▼

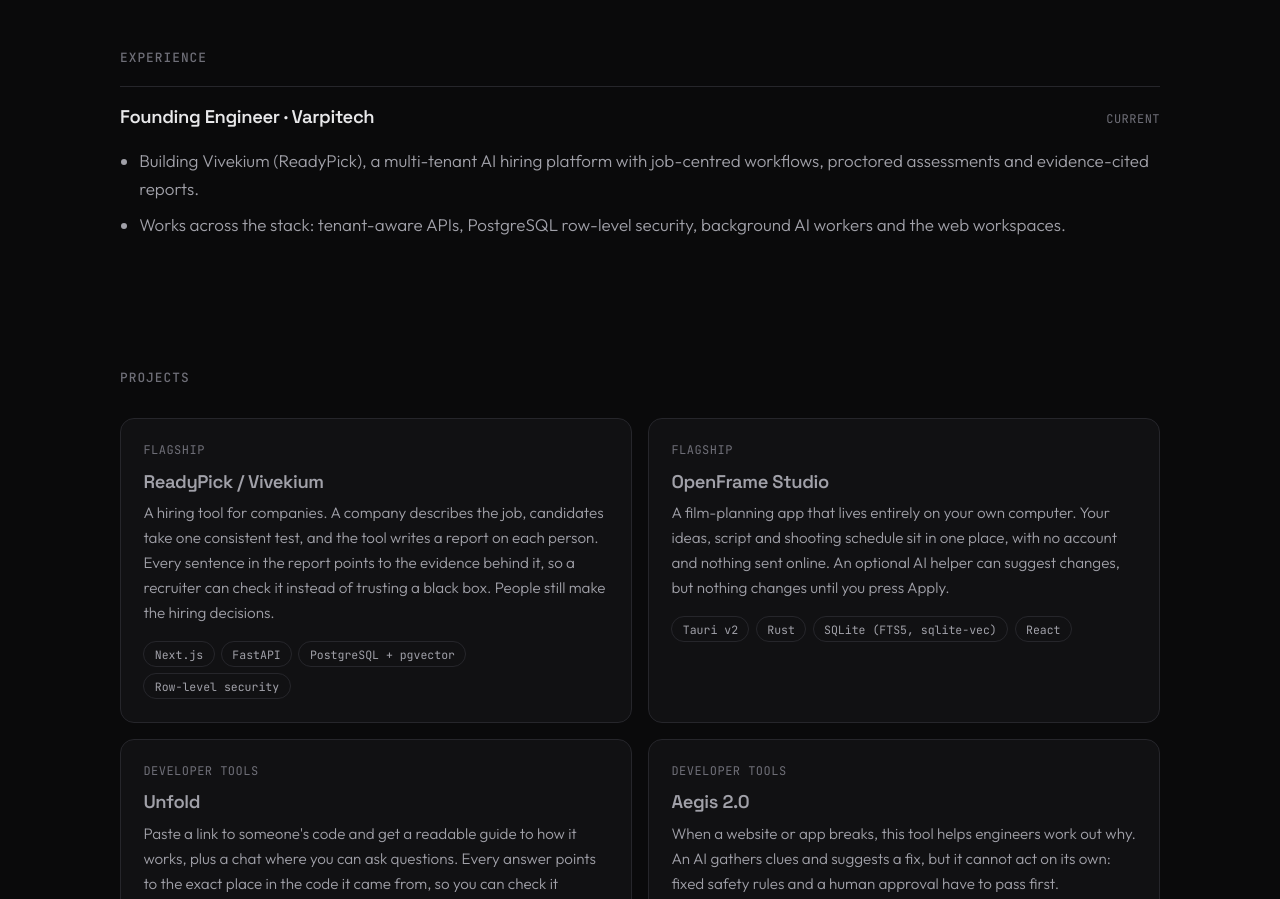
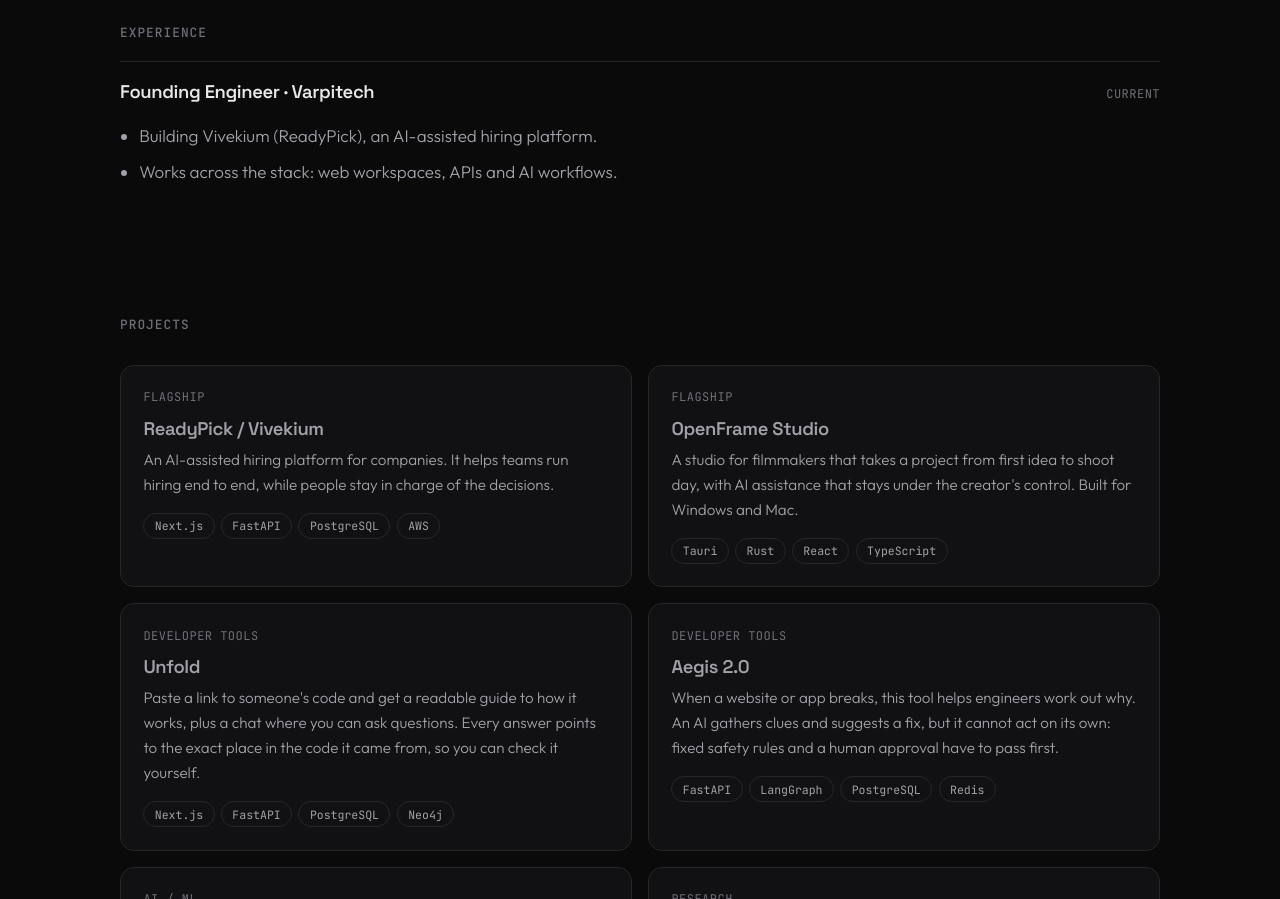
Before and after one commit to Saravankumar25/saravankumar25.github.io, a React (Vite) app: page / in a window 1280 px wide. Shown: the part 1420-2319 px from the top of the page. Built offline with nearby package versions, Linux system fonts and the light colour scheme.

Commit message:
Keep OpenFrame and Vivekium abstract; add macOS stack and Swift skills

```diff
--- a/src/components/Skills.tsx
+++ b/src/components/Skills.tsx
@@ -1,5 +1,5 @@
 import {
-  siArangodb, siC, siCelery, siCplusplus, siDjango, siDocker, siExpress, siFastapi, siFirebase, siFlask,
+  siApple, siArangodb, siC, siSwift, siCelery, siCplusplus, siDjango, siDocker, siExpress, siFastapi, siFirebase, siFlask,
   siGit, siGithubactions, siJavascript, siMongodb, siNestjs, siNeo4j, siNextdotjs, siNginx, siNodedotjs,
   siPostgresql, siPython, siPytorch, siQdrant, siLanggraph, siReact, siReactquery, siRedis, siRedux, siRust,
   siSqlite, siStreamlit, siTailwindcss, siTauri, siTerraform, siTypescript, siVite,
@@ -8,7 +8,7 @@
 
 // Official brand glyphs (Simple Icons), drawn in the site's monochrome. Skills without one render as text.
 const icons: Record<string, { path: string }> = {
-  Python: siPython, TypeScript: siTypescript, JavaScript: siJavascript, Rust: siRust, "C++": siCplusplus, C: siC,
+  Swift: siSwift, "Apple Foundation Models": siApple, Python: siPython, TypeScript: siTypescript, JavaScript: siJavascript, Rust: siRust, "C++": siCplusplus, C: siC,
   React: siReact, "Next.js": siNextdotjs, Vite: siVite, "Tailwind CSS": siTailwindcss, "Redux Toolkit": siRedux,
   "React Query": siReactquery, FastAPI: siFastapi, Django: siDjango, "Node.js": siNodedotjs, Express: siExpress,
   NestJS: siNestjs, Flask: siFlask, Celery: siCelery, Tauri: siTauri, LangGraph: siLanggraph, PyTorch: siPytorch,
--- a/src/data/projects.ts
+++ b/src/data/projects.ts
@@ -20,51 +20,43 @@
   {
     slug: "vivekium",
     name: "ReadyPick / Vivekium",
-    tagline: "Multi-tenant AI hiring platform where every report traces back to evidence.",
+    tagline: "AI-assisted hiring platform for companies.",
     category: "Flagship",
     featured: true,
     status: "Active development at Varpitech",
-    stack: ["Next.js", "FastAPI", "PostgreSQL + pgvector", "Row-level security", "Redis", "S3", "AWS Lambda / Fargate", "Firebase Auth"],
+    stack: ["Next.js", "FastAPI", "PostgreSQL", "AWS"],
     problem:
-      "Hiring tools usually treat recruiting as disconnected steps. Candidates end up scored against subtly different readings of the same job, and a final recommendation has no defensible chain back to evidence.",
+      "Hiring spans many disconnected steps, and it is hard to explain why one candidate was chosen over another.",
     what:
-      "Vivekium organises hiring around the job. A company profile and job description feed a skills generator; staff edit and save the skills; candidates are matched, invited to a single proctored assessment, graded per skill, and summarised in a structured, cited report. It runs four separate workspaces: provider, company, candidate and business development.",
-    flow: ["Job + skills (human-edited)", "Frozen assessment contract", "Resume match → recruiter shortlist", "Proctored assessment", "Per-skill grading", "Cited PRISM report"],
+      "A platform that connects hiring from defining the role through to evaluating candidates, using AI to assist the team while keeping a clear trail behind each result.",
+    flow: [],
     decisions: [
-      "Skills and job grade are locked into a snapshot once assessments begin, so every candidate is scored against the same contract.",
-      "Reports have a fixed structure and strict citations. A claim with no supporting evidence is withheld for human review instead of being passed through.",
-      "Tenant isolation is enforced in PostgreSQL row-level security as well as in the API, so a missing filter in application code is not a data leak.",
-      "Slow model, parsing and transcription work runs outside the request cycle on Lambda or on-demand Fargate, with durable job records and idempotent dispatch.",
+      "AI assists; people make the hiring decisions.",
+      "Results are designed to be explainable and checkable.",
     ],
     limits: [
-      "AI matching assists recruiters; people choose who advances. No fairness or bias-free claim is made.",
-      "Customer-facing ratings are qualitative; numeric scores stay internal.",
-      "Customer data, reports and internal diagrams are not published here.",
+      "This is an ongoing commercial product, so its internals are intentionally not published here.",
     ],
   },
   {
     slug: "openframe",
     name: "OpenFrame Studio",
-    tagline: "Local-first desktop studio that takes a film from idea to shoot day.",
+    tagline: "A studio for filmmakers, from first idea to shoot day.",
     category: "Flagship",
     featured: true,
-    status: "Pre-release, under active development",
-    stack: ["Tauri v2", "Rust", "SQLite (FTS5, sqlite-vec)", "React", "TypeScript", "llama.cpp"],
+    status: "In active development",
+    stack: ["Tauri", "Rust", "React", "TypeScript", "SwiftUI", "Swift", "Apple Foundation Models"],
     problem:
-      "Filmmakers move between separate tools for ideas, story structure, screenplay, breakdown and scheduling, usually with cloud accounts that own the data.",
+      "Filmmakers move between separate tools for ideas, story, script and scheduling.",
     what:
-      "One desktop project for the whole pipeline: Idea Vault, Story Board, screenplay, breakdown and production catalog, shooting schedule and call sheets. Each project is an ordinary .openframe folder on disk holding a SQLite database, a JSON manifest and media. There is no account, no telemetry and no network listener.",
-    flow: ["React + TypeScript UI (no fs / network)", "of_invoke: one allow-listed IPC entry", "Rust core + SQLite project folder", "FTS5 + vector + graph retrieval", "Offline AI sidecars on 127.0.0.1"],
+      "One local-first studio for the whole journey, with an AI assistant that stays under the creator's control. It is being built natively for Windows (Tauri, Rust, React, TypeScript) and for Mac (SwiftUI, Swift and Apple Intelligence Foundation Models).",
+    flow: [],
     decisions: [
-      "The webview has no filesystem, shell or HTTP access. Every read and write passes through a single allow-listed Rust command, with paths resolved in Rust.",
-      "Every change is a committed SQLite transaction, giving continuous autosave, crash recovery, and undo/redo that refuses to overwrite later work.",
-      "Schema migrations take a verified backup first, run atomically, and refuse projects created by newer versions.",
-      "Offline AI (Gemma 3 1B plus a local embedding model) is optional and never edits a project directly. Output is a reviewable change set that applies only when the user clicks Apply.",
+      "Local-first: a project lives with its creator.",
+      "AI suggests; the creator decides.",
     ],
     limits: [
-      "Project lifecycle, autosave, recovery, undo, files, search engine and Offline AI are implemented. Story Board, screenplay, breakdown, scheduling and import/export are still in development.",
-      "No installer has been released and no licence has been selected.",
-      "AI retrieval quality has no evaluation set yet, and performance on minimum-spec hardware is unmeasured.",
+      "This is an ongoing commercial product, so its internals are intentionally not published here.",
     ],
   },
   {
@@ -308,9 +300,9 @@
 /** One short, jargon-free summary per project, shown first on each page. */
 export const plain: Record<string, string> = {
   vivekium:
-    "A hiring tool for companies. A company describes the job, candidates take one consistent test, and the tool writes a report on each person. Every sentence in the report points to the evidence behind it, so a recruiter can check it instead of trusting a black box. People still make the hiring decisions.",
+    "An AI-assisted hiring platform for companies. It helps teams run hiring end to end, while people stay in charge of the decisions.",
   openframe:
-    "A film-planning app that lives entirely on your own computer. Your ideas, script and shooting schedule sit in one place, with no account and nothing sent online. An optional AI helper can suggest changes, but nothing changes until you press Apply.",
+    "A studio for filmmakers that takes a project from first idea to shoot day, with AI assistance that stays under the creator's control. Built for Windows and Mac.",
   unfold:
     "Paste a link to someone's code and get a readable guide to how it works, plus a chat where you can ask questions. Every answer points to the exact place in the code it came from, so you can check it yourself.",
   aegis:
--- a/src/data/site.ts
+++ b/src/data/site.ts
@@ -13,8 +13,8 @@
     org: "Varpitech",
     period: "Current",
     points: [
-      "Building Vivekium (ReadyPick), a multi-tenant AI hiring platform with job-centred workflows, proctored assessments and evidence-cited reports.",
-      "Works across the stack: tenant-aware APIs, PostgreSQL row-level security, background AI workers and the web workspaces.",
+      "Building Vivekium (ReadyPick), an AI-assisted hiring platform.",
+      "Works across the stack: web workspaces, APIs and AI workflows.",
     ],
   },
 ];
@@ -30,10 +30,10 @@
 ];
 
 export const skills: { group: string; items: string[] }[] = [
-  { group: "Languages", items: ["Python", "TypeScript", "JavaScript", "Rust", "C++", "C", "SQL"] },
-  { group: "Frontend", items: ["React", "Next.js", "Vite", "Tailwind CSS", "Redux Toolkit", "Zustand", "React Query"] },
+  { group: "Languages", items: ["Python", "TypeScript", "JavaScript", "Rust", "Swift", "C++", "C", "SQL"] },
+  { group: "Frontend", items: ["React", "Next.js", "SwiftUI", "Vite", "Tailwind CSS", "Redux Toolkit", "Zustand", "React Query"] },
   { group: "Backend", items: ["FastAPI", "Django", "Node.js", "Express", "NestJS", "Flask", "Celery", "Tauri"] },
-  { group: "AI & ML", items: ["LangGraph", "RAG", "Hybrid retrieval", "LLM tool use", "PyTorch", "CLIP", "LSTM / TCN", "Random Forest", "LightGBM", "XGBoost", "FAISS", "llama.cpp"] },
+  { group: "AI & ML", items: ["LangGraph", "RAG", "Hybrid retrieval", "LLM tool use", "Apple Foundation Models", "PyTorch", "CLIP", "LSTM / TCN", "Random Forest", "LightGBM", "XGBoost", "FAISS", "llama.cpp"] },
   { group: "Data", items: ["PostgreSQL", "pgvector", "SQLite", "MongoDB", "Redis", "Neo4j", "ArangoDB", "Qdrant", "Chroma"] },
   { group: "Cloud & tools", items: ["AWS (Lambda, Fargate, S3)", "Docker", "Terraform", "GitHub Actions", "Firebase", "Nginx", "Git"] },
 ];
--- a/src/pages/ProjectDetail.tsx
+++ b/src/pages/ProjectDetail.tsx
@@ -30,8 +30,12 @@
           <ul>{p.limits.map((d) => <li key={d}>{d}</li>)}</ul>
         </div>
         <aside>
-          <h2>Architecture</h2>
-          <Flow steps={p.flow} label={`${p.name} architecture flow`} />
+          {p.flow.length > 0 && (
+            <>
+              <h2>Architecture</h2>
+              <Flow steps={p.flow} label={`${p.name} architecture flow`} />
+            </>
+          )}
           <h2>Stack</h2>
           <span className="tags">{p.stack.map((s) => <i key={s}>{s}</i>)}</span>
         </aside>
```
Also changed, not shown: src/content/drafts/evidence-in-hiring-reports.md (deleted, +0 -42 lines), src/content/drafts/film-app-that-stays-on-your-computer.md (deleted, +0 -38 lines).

▲
▼

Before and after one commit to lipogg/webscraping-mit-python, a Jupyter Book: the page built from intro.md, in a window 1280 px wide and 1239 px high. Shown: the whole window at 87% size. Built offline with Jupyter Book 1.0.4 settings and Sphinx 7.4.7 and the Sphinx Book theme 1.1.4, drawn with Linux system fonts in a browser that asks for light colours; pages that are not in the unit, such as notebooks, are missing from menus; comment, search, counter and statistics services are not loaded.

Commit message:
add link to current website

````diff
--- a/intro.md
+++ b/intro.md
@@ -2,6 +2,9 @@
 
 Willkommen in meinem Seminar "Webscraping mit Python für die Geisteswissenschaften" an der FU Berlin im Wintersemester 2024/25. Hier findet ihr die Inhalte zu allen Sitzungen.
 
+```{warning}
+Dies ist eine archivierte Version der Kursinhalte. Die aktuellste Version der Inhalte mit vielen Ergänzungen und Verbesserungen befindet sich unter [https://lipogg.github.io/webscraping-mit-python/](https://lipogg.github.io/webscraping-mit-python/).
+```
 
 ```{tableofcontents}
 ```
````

▲
▼

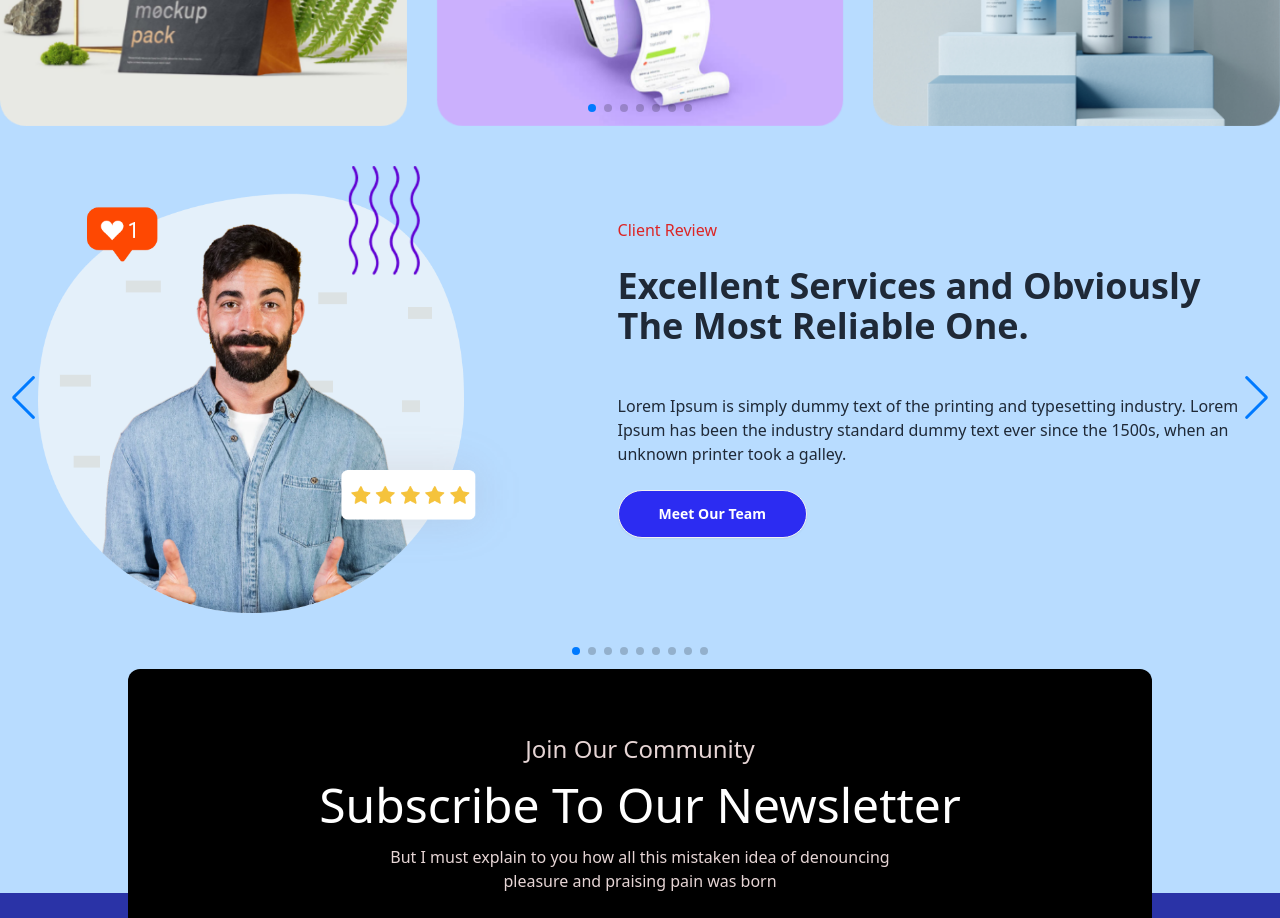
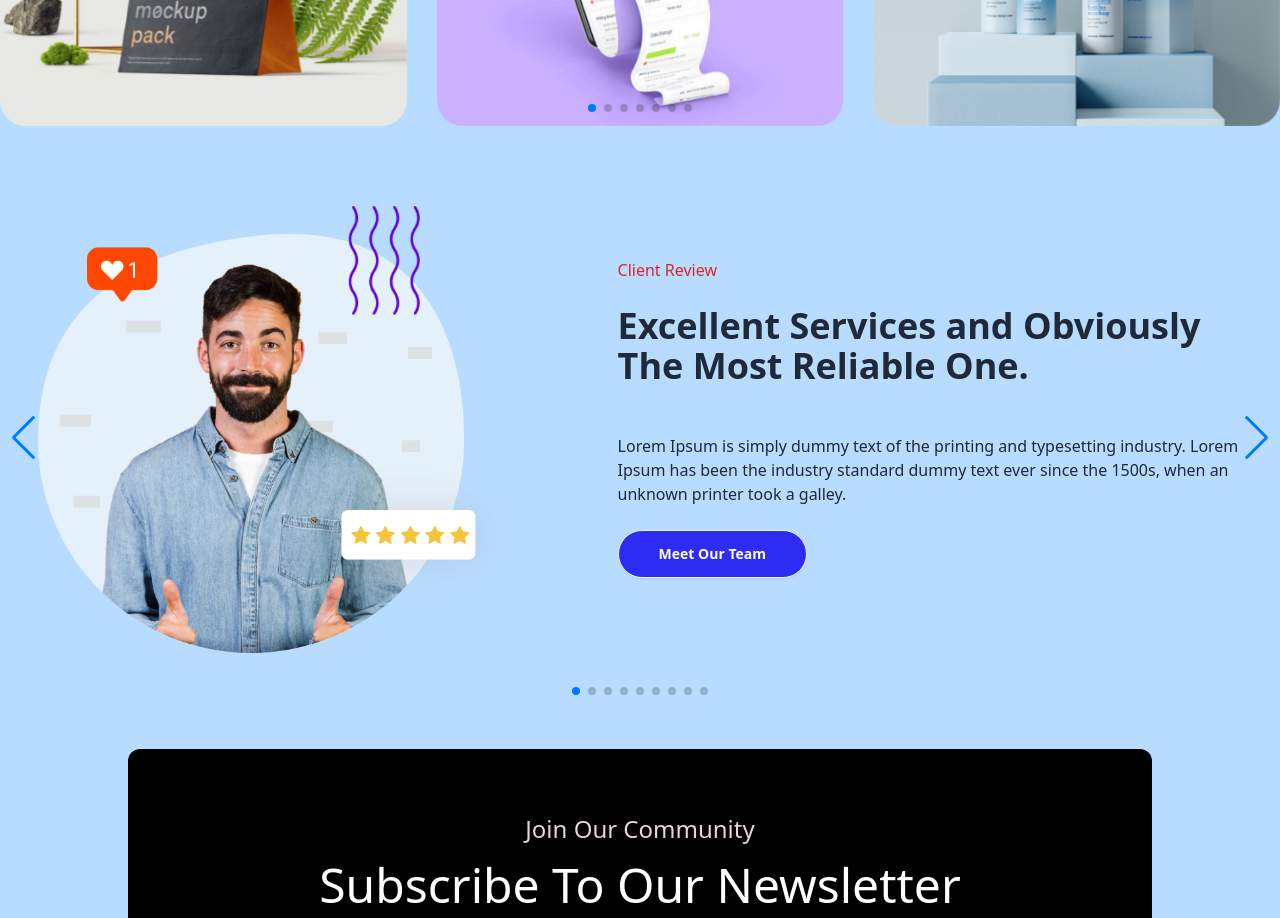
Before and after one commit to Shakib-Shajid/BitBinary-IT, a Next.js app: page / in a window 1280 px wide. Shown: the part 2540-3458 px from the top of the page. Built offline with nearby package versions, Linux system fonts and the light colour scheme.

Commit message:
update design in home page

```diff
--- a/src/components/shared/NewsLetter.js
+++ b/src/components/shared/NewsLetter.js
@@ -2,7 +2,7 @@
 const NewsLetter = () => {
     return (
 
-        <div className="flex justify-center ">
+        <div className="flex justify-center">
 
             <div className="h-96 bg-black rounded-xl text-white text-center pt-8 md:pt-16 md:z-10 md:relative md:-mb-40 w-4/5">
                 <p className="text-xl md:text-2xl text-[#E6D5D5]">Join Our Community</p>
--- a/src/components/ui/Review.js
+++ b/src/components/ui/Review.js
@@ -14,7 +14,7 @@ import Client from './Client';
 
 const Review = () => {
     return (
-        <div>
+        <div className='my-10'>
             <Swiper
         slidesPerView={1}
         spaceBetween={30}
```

▲

EXERCISE PROMPT: Where does the word "first" appear in the material above? Copy every line that holds it.

SOLVED PROBLEM:
-    tagline: "Local-first desktop studio that takes a film from idea to shoot day.",
+    tagline: "A studio for filmmakers, from first idea to shoot day.",
+      "One local-first studio for the whole journey, with an AI assistant that stays under the creator's control. It is being built natively for Windows (Tauri, Rust, React, TypeScript) and for Mac (SwiftUI, Swift and Apple Intelligence Foundation Models).",
-      "Schema migrations take a verified backup first, run atomically, and refuse projects created by newer versions.",
+      "Local-first: a project lives with its creator.",
 /** One short, jargon-free summary per project, shown first on each page. */
+    "A studio for filmmakers that takes a project from first idea to shoot day, with AI assistance that stays under the creator's control. Built for Windows and Mac.",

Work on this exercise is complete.